State how many lines in the following entries hold the word "Talcahuano". The reply is that number only.
(DATA FOR PROCESSING Opens)
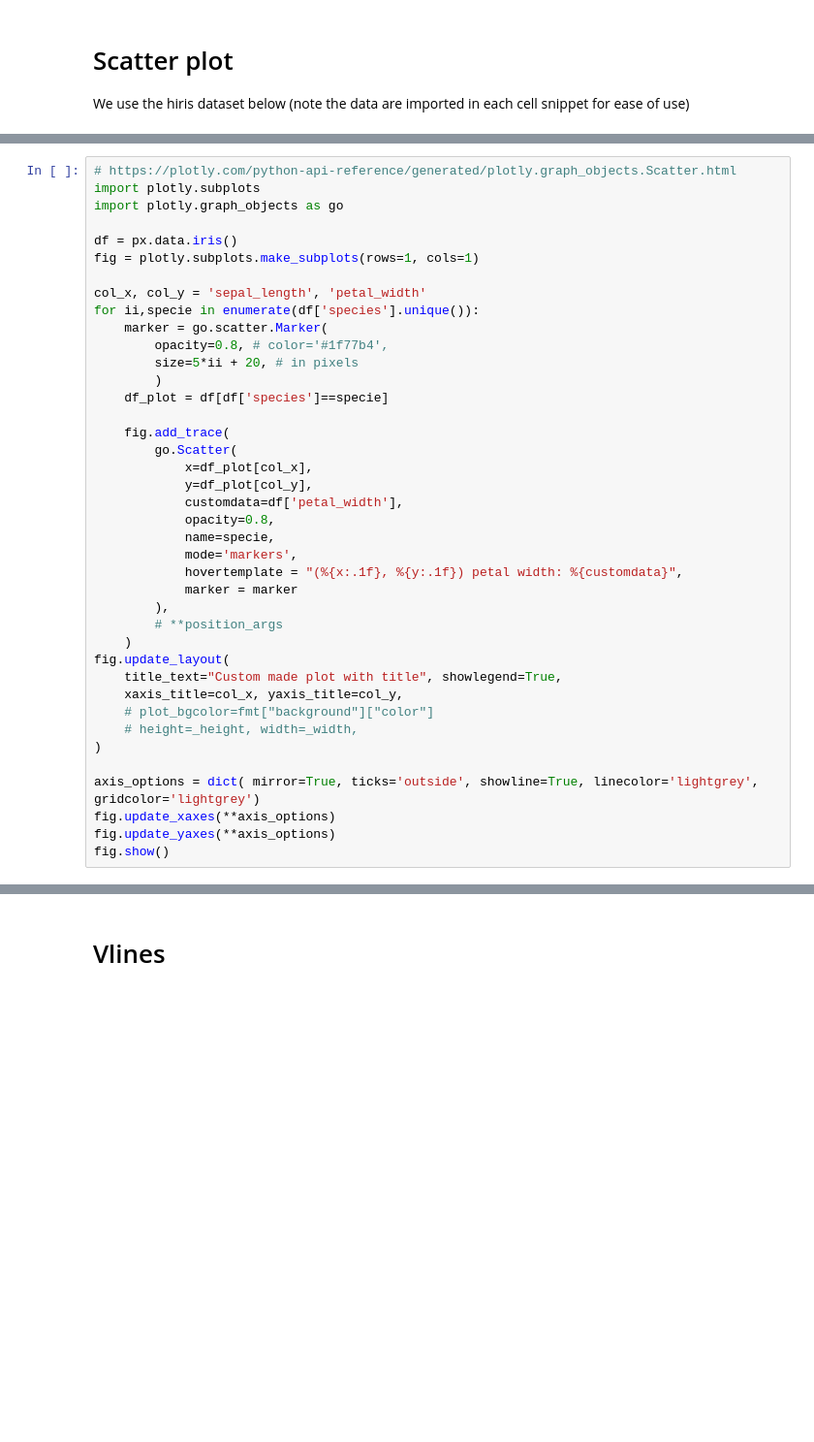
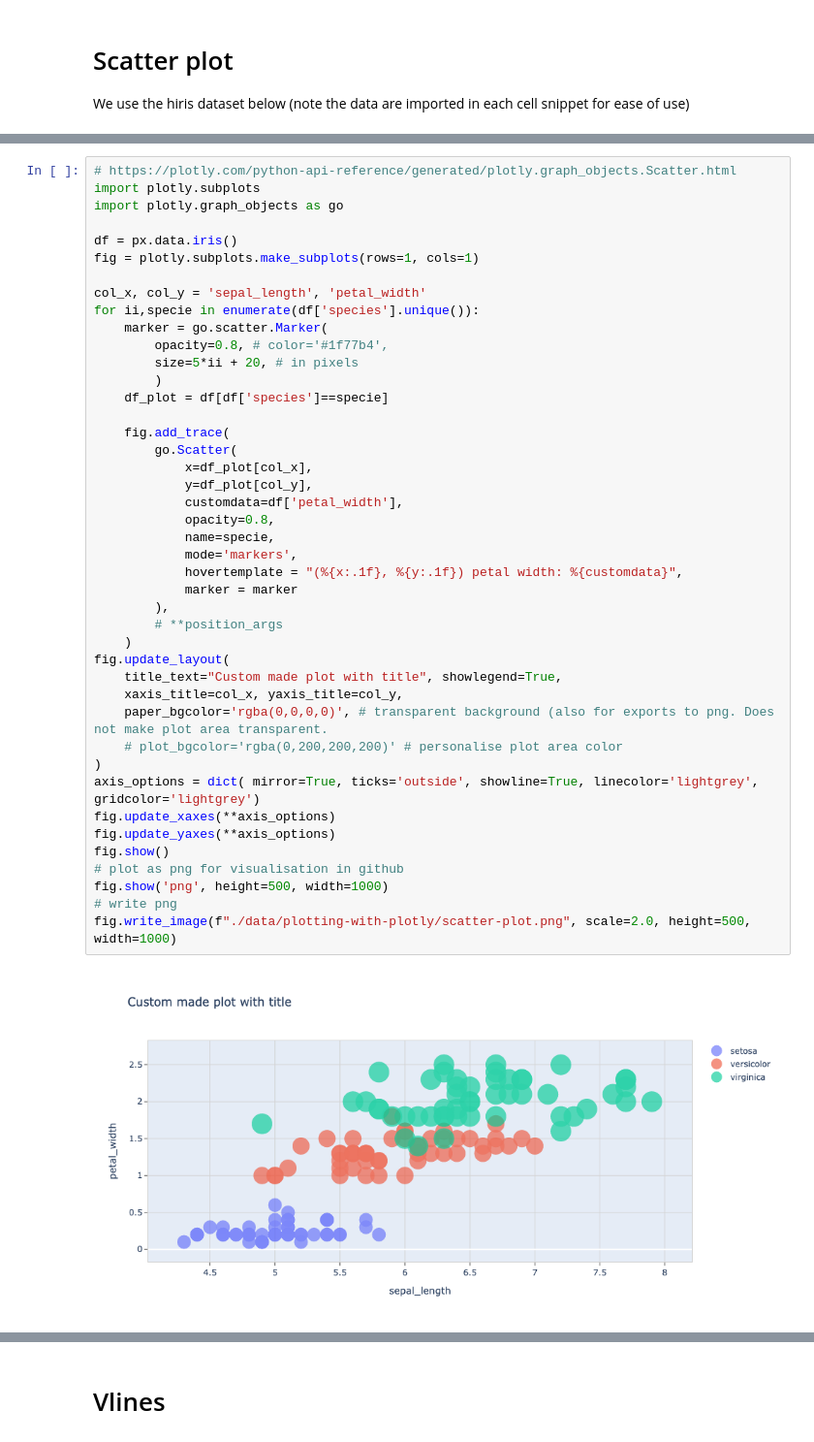
Before and after one commit to SalvatoreMaraniello/snip-py, a Jupyter notebook: examples/plotting-with-plotly.ipynb, the cells around one changed output, grey strips where cells are left out. Shown at 97% size. Cells and saved outputs as stored; diff of their text form; blank space fills up the shorter version.

Commit message:
added new plotly examples

```diff
--- a/examples/plotting-with-plotly.ipynb
+++ b/examples/plotting-with-plotly.ipynb
@@ -34,33 +37,38 @@ fig = plotly.subplots.make_subplots(rows=1, cols=1)
 
 col_x, col_y = 'sepal_length', 'petal_width'
 for ii,specie in enumerate(df['species'].unique()):
     marker = go.scatter.Marker(
         opacity=0.8, # color='#1f77b4',
         size=5*ii + 20, # in pixels
         )
     df_plot = df[df['species']==specie]
 
     fig.add_trace(
         go.Scatter(
             x=df_plot[col_x],
             y=df_plot[col_y],
             customdata=df['petal_width'],
             opacity=0.8,
             name=specie,
             mode='markers',
             hovertemplate = "(%{x:.1f}, %{y:.1f}) petal width: %{customdata}",
             marker = marker
         ),
         # **position_args
     )
 fig.update_layout(
     title_text="Custom made plot with title", showlegend=True,
     xaxis_title=col_x, yaxis_title=col_y,
-    # plot_bgcolor=fmt["background"]["color"]
-    # height=_height, width=_width,
+    paper_bgcolor='rgba(0,0,0,0)', # transparent background (also for exports to png. Does not make plot area transparent.
+    # plot_bgcolor='rgba(0,200,200,200)' # personalise plot area color
 )
-
 axis_options = dict( mirror=True, ticks='outside', showline=True, linecolor='lightgrey', gridcolor='lightgrey')
 fig.update_xaxes(**axis_options)
 fig.update_yaxes(**axis_options)
 fig.show()
+# plot as png for visualisation in github
+fig.show('png', height=500, width=1000)
+# write png
+fig.write_image(f"./data/plotting-with-plotly/scatter-plot.png", scale=2.0, height=500, width=1000)
+# %% [output]
+[figure, added]
```
Also changed, not shown: parts of 8 cells of this notebook, 1 other file.
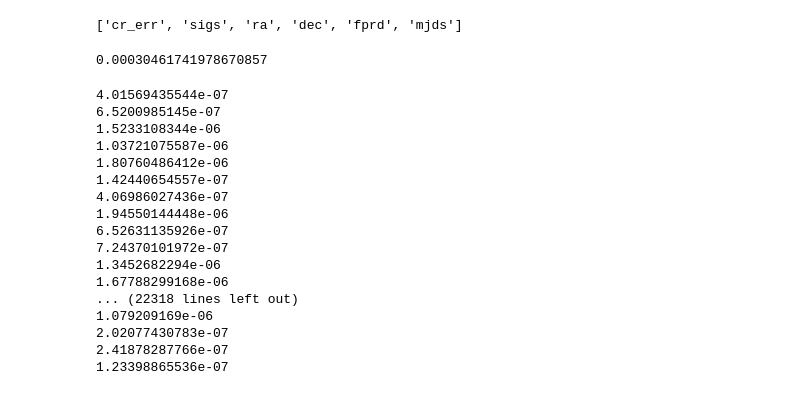
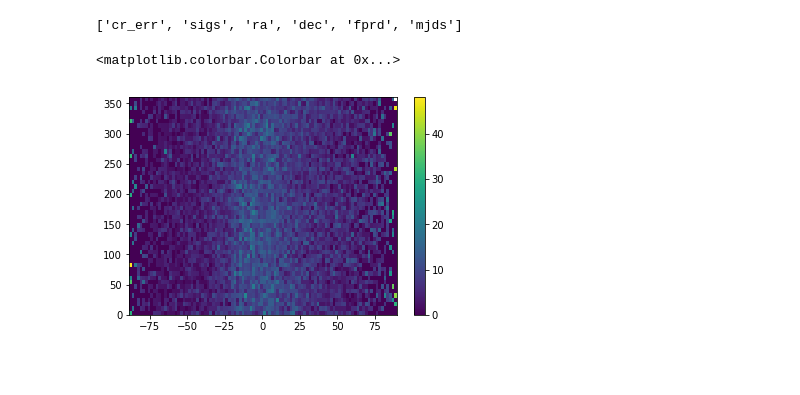
Before and after one commit to hayalaso/Analyses_AMON, a Jupyter notebook: HAWC_IC/multishuffle.ipynb, the cells around one changed output. Cells and saved outputs as stored; diff of their text form; code cells hidden in the pictures; blank space fills up the shorter version.

```diff
--- a/HAWC_IC/multishuffle.ipynb
+++ b/HAWC_IC/multishuffle.ipynb
@@ -112,28 +112,9 @@ for i in range(0,1200):
     df2.columns=['ICDec','ICRA','ICsigmaR','ICtime','ICmsec','ICFPRD','ICsigs']
     df2.to_csv("IC_scrambled2/{}.csv".format(i),
           index=False,encoding='utf-8')
-# %%
-np.deg2rad(np.deg2rad(1))
-# %% [output]
-0.00030461741978670857
-# %%
-for ic in df.itertuples():
-    print np.deg2rad(np.deg2rad(ic.ICFPRD))
-# %% [output]
-4.01569435544e-07
-6.5200985145e-07
-1.5233108344e-06
-1.03721075587e-06
-1.80760486412e-06
-1.42440654557e-07
-4.06986027436e-07
-1.94550144448e-06
-6.52631135926e-07
-7.24370101972e-07
-1.3452682294e-06
-1.67788299168e-06
-... (22318 lines left out)
-1.079209169e-06
-2.02077430783e-07
-2.41878287766e-07
-1.23398865536e-07
+# %%
+hist2d(df.ICDec,df.ICRA,bins=[100,50],weights=(1./np.cos(np.deg2rad(df.ICDec))),cmax=50)
+colorbar()
+# %% [output]
+<matplotlib.colorbar.Colorbar at 0x...>
+[figure, added]
```
Also changed, not shown: parts of 5 cells of this notebook, 2 other files.
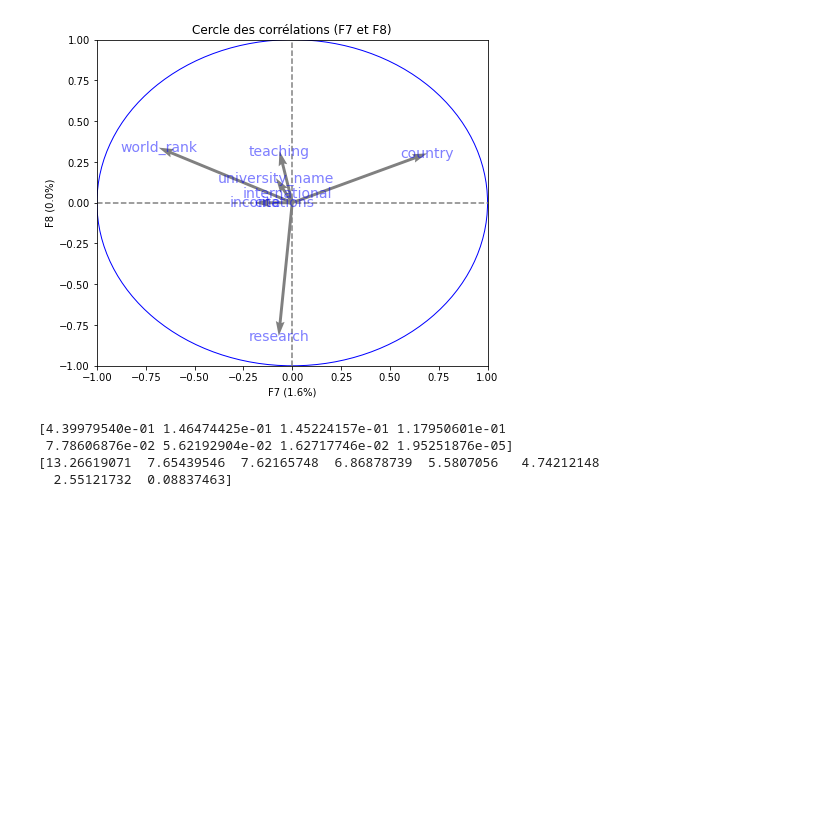
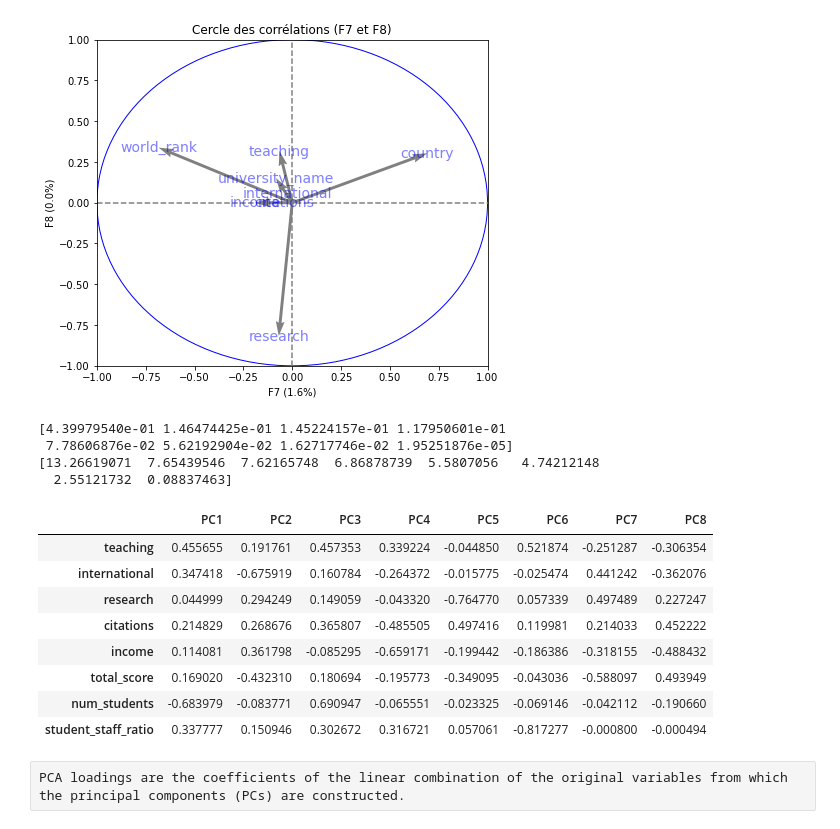
Before and after one commit to rog01/Best-universities-ACP, a Jupyter notebook: Best universities/Top Universities.ipynb, the cells around one changed output. Cells and saved outputs as stored; diff of their text form; code cells hidden in the pictures; blank space fills up the shorter version.

```diff
--- a/Best universities/Top Universities.ipynb
+++ b/Best universities/Top Universities.ipynb
@@ -185,3 +197,18 @@ print(pca.singular_values_)
  7.78606876e-02 5.62192904e-02 1.62717746e-02 1.95251876e-05]
 [13.26619071  7.65439546  7.62165748  6.86878739  5.5807056   4.74212148
   2.55121732  0.08837463]
+# %%
+loadings = pd.DataFrame(pca.components_, columns=['PC1','PC2','PC3','PC4','PC5','PC6','PC7','PC8'], index=list(data_pca.columns))
+loadings
+# %% [output]
+|  | PC1 | PC2 | PC3 | PC4 | PC5 | PC6 | PC7 | PC8 |
+| teaching | 0.455655 | 0.191761 | 0.457353 | 0.339224 | -0.044850 | 0.521874 | -0.251287 | -0.306354 |
+| international | 0.347418 | -0.675919 | 0.160784 | -0.264372 | -0.015775 | -0.025474 | 0.441242 | -0.362076 |
+| research | 0.044999 | 0.294249 | 0.149059 | -0.043320 | -0.764770 | 0.057339 | 0.497489 | 0.227247 |
+| citations | 0.214829 | 0.268676 | 0.365807 | -0.485505 | 0.497416 | 0.119981 | 0.214033 | 0.452222 |
+| income | 0.114081 | 0.361798 | -0.085295 | -0.659171 | -0.199442 | -0.186386 | -0.318155 | -0.488432 |
+| total_score | 0.169020 | -0.432310 | 0.180694 | -0.195773 | -0.349095 | -0.043036 | -0.588097 | 0.493949 |
+| num_students | -0.683979 | -0.083771 | 0.690947 | -0.065551 | -0.023325 | -0.069146 | -0.042112 | -0.190660 |
+| student_staff_ratio | 0.337777 | 0.150946 | 0.302672 | 0.316721 | 0.057061 | -0.817277 | -0.000800 | -0.000494 |
+# %% [raw]
+PCA loadings are the coefficients of the linear combination of the original variables from which the principal components (PCs) are constructed.
```
Also changed, not shown: parts of 4 cells of this notebook, 8 other files.
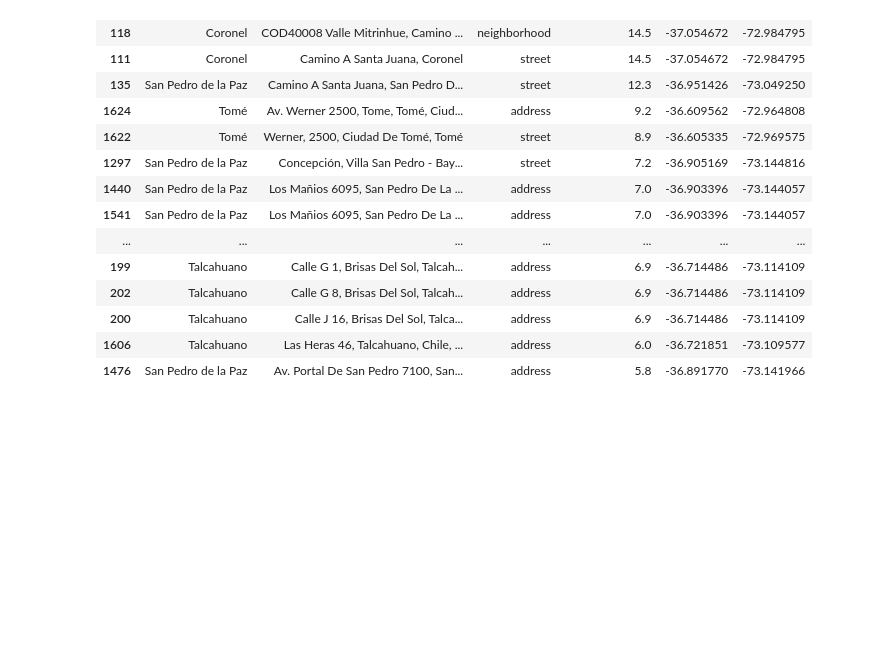
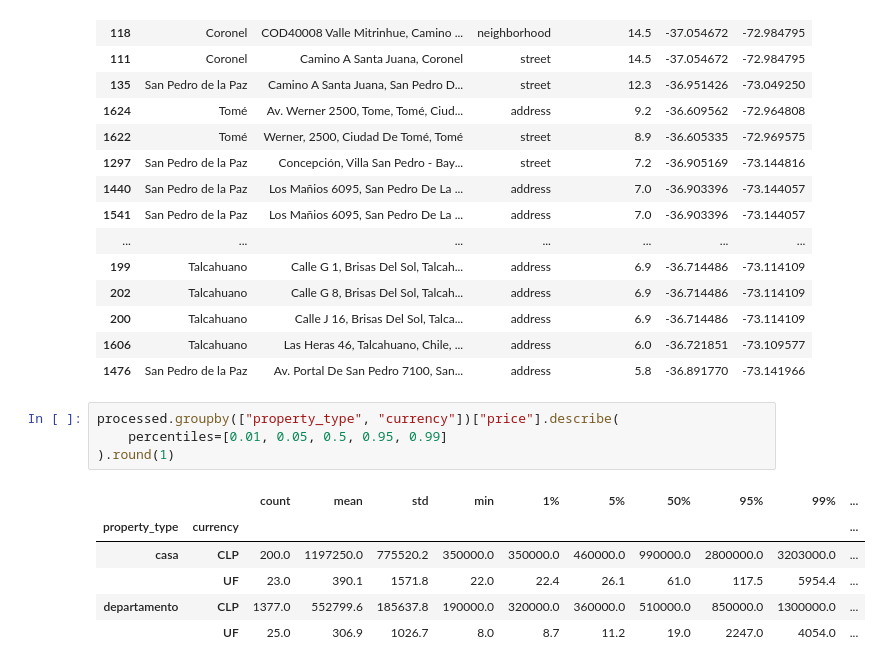
Before and after one commit to ianMLC/arriendo-gran-concepcion, a Jupyter notebook: notebooks/01_portal.ipynb, the cells around one changed output. Cells and saved outputs as stored; diff of their text form; blank space fills up the shorter version.

```diff
--- a/notebooks/01_portal.ipynb
+++ b/notebooks/01_portal.ipynb
@@ -292,3 +342,14 @@ pts["km_from_center"] = np.sqrt(
 | 200 | Talcahuano | Calle J 16, Brisas Del Sol, Talca... | address | 6.9 | -36.714486 | -73.114109 |
 | 1606 | Talcahuano | Las Heras 46, Talcahuano, Chile, ... | address | 6.0 | -36.721851 | -73.109577 |
 | 1476 | San Pedro de la Paz | Av. Portal De San Pedro 7100, San... | address | 5.8 | -36.891770 | -73.141966 |
+# %%
+processed.groupby(["property_type", "currency"])["price"].describe(
+    percentiles=[0.01, 0.05, 0.5, 0.95, 0.99]
+).round(1)
+# %% [output]
+|  |  | count | mean | std | min | 1% | 5% | 50% | 95% | 99% | ... |
+| property_type | currency |  |  |  |  |  |  |  |  |  | ... |
+| casa | CLP | 200.0 | 1197250.0 | 775520.2 | 350000.0 | 350000.0 | 460000.0 | 990000.0 | 2800000.0 | 3203000.0 | ... |
+|  | UF | 23.0 | 390.1 | 1571.8 | 22.0 | 22.4 | 26.1 | 61.0 | 117.5 | 5954.4 | ... |
+| departamento | CLP | 1377.0 | 552799.6 | 185637.8 | 190000.0 | 320000.0 | 360000.0 | 510000.0 | 850000.0 | 1300000.0 | ... |
+|  | UF | 25.0 | 306.9 | 1026.7 | 8.0 | 8.7 | 11.2 | 19.0 | 2247.0 | 4054.0 | ... |
```
Also changed, not shown: parts of 10 cells of this notebook, 1 other file.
(DATA FOR PROCESSING Closes)
EXERCISE OUTPUT: 2